India’s economy is currently one of the world’s fastest expanding. Yet this expansion hasn’t translated into a matching rise in the country’s Human Development Index (HDI). The United Nations Development Programme developed the HDI as a composite statistical measure to assess and compare the degree of human development in various parts of the world. It was created in 1990 as a substitute for traditional economic measurements like Gross Domestic Product (GDP), which do not take the more comprehensive facets of human development into account.The HDI measures a nation’s average performance in three areas: knowledge, a high quality of living, and a long and healthy life. India is ranked 132 out of 191 nations in the Human Development Report for 2021–2022, behind Bangladesh (129) and Sri Lanka (73).
It is crucial to address the subnational or State-wise gaps in human development given India’s vastness and big population. India would be able to realise its demographic dividend if this is done. For this reason, I have created a new index that assesses human development on a subnational level for 2019–20 using the approach recommended by the UNDP and the National Statistics Office (NSO).
Four factors are used to determine the HDI: life expectancy at birth, average number of years spent in education, anticipated number of years spent in school, and gross national income (GNI) per capita. Estimates of life expectancy are derived from the Sample Registration System, while data on mean years of education and projected years of education are gathered from the National Family Health Survey 5. Gross state domestic product (GSDP) per capita is used as a stand-in indicator to gauge living standards because estimates for GNI per capita are not available at the subnational level. The Handbook of Statistics on Indian States published by the Reserve Bank of India serves as the source for GSDP (PPP at constant prices 201112).The population prediction published by the office of the Registrar General of India is used to calculate GSDP per capita. The approach entails adopting the maximum and lowest values advised by the UNDP and NSO while computing the geometric mean of the normalised indices for the three aspects of human development. A higher score on the HDI, which ranges from 0 to 1, indicates a better degree of human development.
The subnational HDI demonstrates that although some States have achieved significant advancements, others are still having difficulty. The top place belongs to Delhi, while the worst slot belongs to Bihar. Nonetheless, it is important to note that Bihar is no longer regarded as a poor human development State, in contrast to earlier HDI estimates.

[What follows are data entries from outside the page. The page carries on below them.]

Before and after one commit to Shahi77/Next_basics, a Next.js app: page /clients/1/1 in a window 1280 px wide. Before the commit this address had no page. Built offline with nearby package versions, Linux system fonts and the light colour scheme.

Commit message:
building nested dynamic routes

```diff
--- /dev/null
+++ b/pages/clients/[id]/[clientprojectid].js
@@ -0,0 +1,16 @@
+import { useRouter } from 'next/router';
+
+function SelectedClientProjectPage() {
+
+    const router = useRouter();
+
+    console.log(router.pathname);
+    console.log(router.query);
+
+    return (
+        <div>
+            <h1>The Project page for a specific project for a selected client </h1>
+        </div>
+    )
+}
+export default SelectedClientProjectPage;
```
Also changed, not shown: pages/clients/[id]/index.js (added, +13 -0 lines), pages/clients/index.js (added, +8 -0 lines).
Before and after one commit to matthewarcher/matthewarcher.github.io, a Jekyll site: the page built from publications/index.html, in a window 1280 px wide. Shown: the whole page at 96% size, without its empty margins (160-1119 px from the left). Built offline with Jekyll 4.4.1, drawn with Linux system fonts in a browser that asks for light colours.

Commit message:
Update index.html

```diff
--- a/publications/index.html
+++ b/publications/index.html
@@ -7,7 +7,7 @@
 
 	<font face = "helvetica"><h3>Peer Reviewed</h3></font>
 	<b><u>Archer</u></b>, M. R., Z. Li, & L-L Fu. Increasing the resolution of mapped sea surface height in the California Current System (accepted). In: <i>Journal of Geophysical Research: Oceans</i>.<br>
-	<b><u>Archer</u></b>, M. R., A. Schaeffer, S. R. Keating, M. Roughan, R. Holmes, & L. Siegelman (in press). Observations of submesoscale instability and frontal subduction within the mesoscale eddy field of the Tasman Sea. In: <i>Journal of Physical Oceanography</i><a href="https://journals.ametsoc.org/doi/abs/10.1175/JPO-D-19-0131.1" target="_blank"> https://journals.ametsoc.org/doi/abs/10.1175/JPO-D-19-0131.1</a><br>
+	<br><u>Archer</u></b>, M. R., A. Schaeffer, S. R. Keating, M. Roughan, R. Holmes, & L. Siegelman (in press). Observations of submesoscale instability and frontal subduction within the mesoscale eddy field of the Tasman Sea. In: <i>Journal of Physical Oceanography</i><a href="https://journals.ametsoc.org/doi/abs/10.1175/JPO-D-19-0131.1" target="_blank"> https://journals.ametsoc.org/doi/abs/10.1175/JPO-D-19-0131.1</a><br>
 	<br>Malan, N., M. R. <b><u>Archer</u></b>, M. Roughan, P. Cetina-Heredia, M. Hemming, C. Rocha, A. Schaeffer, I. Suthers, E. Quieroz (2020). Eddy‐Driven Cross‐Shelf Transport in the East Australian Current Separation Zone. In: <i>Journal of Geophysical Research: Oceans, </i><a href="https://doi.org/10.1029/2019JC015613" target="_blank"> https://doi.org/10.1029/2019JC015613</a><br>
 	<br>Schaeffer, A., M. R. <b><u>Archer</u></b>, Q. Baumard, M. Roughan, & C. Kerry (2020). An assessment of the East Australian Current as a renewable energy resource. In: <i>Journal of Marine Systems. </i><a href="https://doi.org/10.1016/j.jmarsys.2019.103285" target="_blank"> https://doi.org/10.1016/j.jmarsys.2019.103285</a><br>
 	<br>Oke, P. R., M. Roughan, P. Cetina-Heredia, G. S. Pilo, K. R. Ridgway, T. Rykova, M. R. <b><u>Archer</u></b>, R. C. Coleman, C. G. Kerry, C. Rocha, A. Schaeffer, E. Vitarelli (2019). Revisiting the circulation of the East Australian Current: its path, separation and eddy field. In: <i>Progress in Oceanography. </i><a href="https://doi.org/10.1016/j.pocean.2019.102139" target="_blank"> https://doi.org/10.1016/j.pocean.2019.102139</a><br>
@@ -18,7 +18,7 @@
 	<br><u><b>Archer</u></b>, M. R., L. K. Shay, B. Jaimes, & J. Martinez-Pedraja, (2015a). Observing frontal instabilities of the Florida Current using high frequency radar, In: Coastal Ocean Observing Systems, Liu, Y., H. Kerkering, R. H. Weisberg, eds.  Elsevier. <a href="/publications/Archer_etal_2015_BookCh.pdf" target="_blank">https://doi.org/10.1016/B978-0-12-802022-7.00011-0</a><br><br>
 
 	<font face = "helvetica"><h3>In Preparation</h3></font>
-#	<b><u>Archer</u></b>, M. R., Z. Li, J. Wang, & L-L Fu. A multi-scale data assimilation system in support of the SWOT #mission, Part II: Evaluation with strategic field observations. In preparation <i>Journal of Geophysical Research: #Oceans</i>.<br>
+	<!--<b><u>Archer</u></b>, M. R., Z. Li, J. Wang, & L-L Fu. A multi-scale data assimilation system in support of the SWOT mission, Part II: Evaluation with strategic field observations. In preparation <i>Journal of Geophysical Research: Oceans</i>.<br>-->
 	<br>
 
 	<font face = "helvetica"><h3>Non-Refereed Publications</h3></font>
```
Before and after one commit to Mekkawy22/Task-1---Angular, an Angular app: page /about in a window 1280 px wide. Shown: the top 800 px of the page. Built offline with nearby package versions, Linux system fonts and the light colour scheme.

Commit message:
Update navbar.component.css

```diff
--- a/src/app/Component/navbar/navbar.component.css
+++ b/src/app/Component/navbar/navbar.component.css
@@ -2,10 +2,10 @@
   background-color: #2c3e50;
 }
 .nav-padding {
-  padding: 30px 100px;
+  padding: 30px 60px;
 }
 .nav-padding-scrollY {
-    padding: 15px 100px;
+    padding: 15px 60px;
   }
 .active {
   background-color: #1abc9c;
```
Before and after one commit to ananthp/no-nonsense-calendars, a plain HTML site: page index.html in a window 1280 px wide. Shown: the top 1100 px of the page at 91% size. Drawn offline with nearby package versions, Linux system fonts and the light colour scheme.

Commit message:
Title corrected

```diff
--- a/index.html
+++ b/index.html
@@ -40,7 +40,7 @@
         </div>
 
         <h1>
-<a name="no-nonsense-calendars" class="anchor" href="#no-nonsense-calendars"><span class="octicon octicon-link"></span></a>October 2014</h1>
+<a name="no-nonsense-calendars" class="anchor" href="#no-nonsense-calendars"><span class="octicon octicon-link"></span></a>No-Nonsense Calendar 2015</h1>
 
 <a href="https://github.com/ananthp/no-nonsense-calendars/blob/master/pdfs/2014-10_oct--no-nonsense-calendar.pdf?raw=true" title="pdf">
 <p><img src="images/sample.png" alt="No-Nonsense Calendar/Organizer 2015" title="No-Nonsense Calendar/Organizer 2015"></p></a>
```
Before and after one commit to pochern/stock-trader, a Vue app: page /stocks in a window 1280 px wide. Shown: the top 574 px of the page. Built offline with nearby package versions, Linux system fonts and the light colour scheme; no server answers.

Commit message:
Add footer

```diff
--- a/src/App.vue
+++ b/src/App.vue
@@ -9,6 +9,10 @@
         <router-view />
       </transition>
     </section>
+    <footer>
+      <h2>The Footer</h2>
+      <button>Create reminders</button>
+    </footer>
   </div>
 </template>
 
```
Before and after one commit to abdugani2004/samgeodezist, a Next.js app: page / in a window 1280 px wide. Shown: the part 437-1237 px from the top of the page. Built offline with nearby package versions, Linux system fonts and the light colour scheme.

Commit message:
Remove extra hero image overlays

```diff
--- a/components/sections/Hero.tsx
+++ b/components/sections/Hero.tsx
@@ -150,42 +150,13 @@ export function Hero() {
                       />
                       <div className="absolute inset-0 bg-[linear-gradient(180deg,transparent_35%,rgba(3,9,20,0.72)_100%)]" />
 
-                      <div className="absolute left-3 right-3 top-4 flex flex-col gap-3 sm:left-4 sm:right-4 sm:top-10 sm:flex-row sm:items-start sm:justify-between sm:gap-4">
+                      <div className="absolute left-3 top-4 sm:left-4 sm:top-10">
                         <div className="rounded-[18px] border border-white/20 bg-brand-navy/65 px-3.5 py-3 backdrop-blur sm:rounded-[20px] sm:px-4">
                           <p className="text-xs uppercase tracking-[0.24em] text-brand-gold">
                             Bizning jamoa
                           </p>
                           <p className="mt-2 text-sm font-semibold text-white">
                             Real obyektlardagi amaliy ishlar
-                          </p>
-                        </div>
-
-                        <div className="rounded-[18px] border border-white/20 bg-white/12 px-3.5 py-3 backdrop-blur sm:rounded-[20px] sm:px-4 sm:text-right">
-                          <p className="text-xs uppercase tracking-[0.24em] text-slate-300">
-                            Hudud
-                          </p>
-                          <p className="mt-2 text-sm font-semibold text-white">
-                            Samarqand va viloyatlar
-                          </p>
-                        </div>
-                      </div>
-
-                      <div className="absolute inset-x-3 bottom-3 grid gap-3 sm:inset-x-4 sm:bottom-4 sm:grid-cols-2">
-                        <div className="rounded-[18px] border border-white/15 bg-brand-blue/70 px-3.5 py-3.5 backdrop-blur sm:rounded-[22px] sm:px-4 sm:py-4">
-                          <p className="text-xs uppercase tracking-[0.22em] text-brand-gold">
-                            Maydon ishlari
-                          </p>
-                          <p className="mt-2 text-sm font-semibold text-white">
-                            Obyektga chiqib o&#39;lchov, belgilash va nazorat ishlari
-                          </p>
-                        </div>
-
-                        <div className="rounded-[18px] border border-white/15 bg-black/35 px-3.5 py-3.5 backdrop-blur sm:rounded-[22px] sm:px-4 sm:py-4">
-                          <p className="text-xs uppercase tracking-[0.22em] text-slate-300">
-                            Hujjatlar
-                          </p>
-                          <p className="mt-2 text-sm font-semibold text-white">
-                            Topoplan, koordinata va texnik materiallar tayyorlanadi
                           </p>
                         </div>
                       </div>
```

Delhi, Goa, Kerala, Sikkim, and Chandigarh are the five States with the highest HDI ratings. Delhi and Goa both have HDI scores above 0.799, placing them on par with Eastern European nations with the highest levels of human development. 19 States, including Kerala, Maharashtra, Tamil Nadu, Haryana, Punjab, Telangana, Gujarat, and Andhra Pradesh, are categorised as having high human development and have scores between 0.7 and 0.799.
The five States with the lowest levels of human development are Bihar, Uttar Pradesh, Madhya Pradesh, Jharkhand, and Assam. States with HDI ratings below the national average, like as Odisha, Rajasthan, and West Bengal, are also included in this group. These underperforming States have scores that are similar to those of African nations including the Congo, Kenya, Ghana, and Namibia.
Gujarat and Haryana rank 21 and 10 respectively despite having the highest SGDP per capita among bigger States due to their inability to convert this advantage into human development.
Kerala, on the other hand, stands out with continuously high HDI values across time, which may be ascribed to its high literacy rates, strong healthcare system, and relatively high income levels. However among the States, Bihar has always had the lowest HDI score due to its high levels of poverty, low literacy rate, and subpar healthcare facilities. Notably absent from this analysis is the effect of COVID-19 on subnational HDI. When post-pandemic figures are available, the entire effect of COVID-19 on human development will be known.
The unequal distribution of economic development is one of the key causes of this mismatch. Almost 77% of the country’s wealth is held by the wealthiest 10% of Indians. Access to necessities, healthcare, and education now differs significantly depending on one’s location. The quality of these services is still an issue even though India has made significant strides in decreasing poverty and expanding access to healthcare and education. For instance, despite the nation’s nearly universal enrollment in elementary school, the level of instruction is still subpar.
In order to make sure that the advantages of growth are dispersed more fairly, governments must prioritise both economic growth and human development. This calls for a multifaceted strategy that tackles issues like income and gender inequality, expands access to high-quality social services, tackles environmental problems, and allocates more funding for social infrastructure like healthcare, education, and basic household amenities like access to clean water, better sanitation, clean fuel, electricity, and the internet in underdeveloped States. India has to prioritise investments in job creation and human development, especially for its young people.